WI Role in 19th Amendment, Struggles that Still Exist

Play

Friday, August 21, 2020   

MADISON, Wis. -- Next week formally marks the 100th anniversary of women's right to vote in the United States. Wisconsin played an important role in the 19th Amendment, but there is mixed history behind the movement that's still playing out.

Tennessee often gets attention as the last state needed to ratify the 19th Amendment in 1920 - but a year prior to that, Wisconsin was the first state to approve it.

Simone Munson, collections development coordinator at the Wisconsin Historical Society, said -- like other parts of the country -- the suffragist movement saw plenty of struggles in the Badger State before lawmakers finally took action.

"Wisconsin is not a pro-Temperance state," said Munson. "We did not support the prohibition of alcohol. And so, women in Wisconsin did have an uphill battle when they were advocating for suffrage, because the men often thought that it would align with taking away alcohol."

It wasn't until World War I, when women maintained the economy while men went to battle, that the Legislature took notice.

But Munson said Black women were still prevented in many ways from voting. She noted the 19th Amendment was a launching point for other civil-rights movements, and that calls for equality are still evident in many of today's protests.

Munson said she believes there are many assumptions made by those who have never had hardships casting a ballot. She said she thinks a more comprehensive teaching of the 70-year struggle behind the suffragist movement could open more eyes about other struggles that persist.

"If we look at how we teach history," said Munson, "and if those explanations became more of the conversation in education, it might change how people view the rights they have today."

The 19th Amendment was certified by the U.S. Secretary of State on August 26, 1920.

Next Wednesday, Munson said people are being encouraged to wear white and ring bells at noon, which is how women celebrated 100 years ago. Because of the pandemic, formal celebrations will be held virtually.


get more stories like this via email

A panel of House Democrats proposes raising $2.9 trillion in new taxes to pay for President Joe Biden's "Build Back Better" plan through higher tax rates for wealthy Americans. (Adobe Stock)

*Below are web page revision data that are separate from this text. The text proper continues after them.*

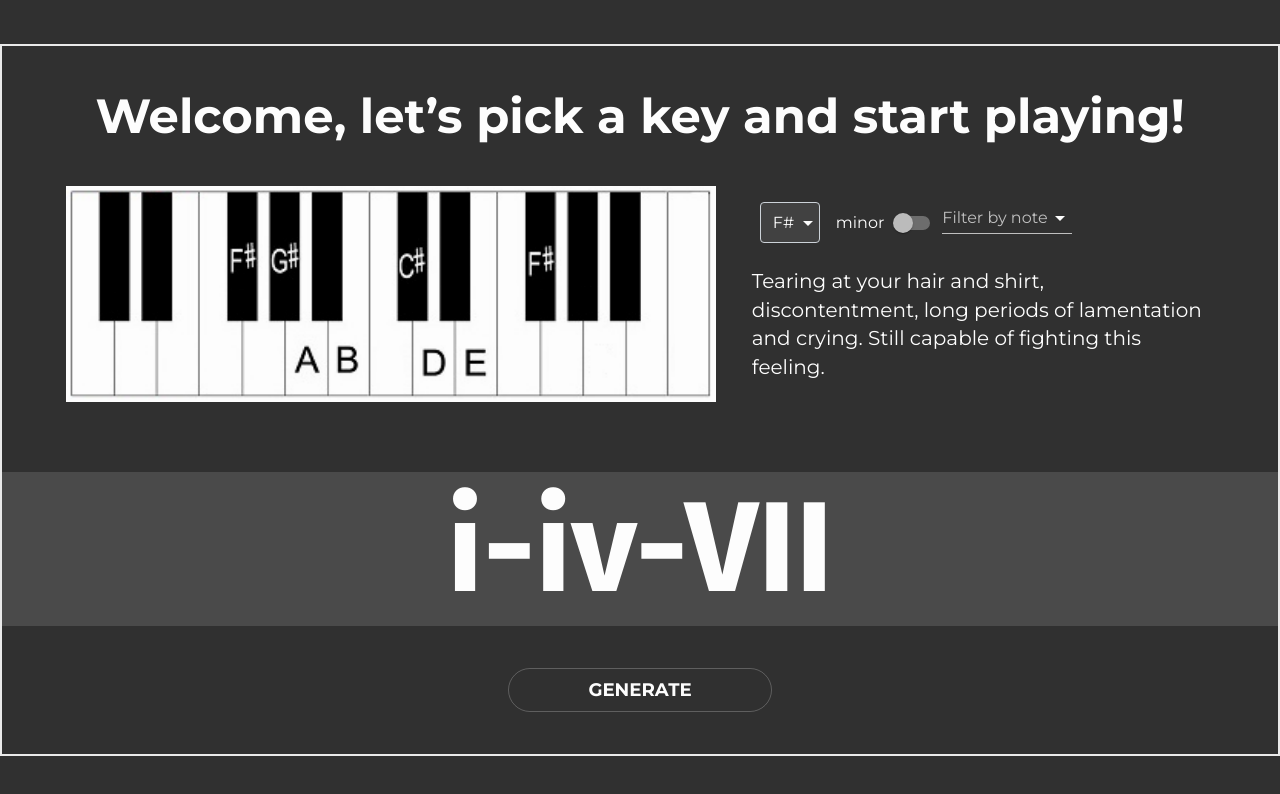
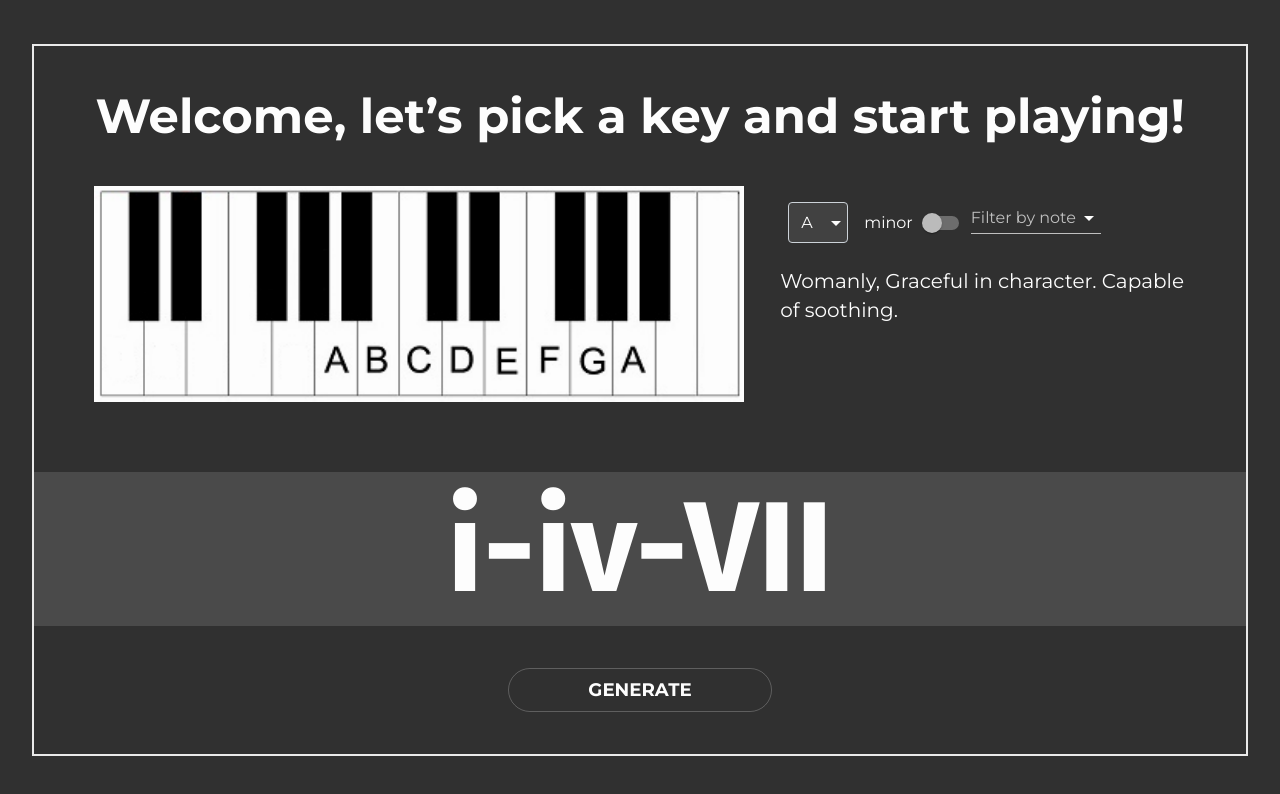
Before and after one commit to mindxploit/EasyChord, a React (Create React App) app: page / in a window 1280 px wide. Shown: the top 794 px of the page. Built offline with nearby package versions, Linux system fonts and the light colour scheme.

Commit message:
automatic key selector implemented

```diff
--- a/src/Components/FilterKey.js
+++ b/src/Components/FilterKey.js
@@ -51,7 +51,6 @@ const keys = {
 
 const FilterKey = () => {
 	const [scale, setScale] = useContext(ScaleContext);
-
 	const [mode, setMode] = useContext(ModeContext);
   const [currentNotes, setCurrentNotes] = useState([]);
   const [results, setResults] = useState([]);
@@ -62,6 +61,7 @@ const FilterKey = () => {
 
   const calculateKey = () => {
     setResults([])
+
     if (mode === 'minor') {
       let render = []
 
@@ -69,19 +69,29 @@ const FilterKey = () => {
         let output = {};
         let notes = currentNotes.every(note => keys.minor[i].includes(note))
         if (notes) {
-          // console.log(i)
-          console.log(notes)
           output.root = i
           output.notes = keys.minor[i]
           render.push(output)
         }
-        setResults(render)
       }
+      setResults(render)
     }
 
     if (mode === 'major') {
-      console.log('this is major');
+      let render = []
+
+      for (let i in keys.major) {
+        let output = {};
+        let notes = currentNotes.every(note => keys.major[i].includes(note))
+        if (notes) {
+          output.root = i
+          output.notes = keys.major[i]
+          render.push(output)
+        }
+      }
+      setResults(render)
     }
+
   }
 
   useEffect(() => {
@@ -90,6 +100,7 @@ const FilterKey = () => {
 
   useEffect(() => {
     console.log(results)
+    results.length > 0 && setScale(results[0].root)
   }, [results])
 
   return (
--- a/src/Components/Piano.js
+++ b/src/Components/Piano.js
@@ -4,6 +4,7 @@ import { ModeContext, ScaleContext } from "./Context";
 const Piano = () => {
 	const [scale] = useContext(ScaleContext);
 	const [mode] = useContext(ModeContext);
+
 	return (
 		<img
 			style={{ width: 650, display: "block", maxHeight: 216, maxWidth: "85vw" }}
```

Social Issues

RICHMOND, Va. - As U.S. Rep. Alexandria Ocasio-Cortez, D-N.Y., takes heat this week for attending a posh fundraiser in a dress that said "Tax the …


Environment

EAST TROY, Wis. - Wisconsin farmers are looking ahead to the fall harvest, and those who use cover crops face a deadline to sign up for a research …

Social Issues

SIOUX FALLS, S.D. - The pandemic is shining a new light on the burdens felt by family caregivers, and a bill in Congress would remove some of the …


Republican lawmakers across the country have proposed legislation to limit or forbid the teaching of such concepts as racial equity and white privilege. (Kelly Lacy/Pexels)

Social Issues

TALLAHASSEE, Fla. - State Rep. Randy Fine, R-Palm Bay, is lashing out against the idea of Critical Race Theory, filing a bill to ban its use in all …

Social Issues

PORTLAND, Ore. - Wealthy Americans have a message for Congress: Tax us more. More than 200 high-income taxpayers and business owners have sent an …

Better flood resiliency is top of mind in New York, after scenes like the Long Island Expressway's partial shutdown in Tropical Storm Ida. But who will pay for it? (Adobe Stock)

Social Issues

ALBANY, N.Y. - As a U.S. House committee debates the Biden administration's "Build Back Better" Act, a letter from more than 200 wealthy Americans …

Social Issues

By Sonali Kolhatkar for Yes! Media. Broadcast version by Lily Bohlke for Commonwealth News Service reporting for the YES! Media-Public News Service …

Environment

MANCHESTER, N.H. - Three New Hampshire professors are among those who've signed a letter urging the United Nations General Assembly to adopt what's …

 

Phone: 303.448.9105 Toll Free: 888.891.9416 Fax: 208.247.1830 Your trusted member and audience-supported news source since 1996 Copyright 2021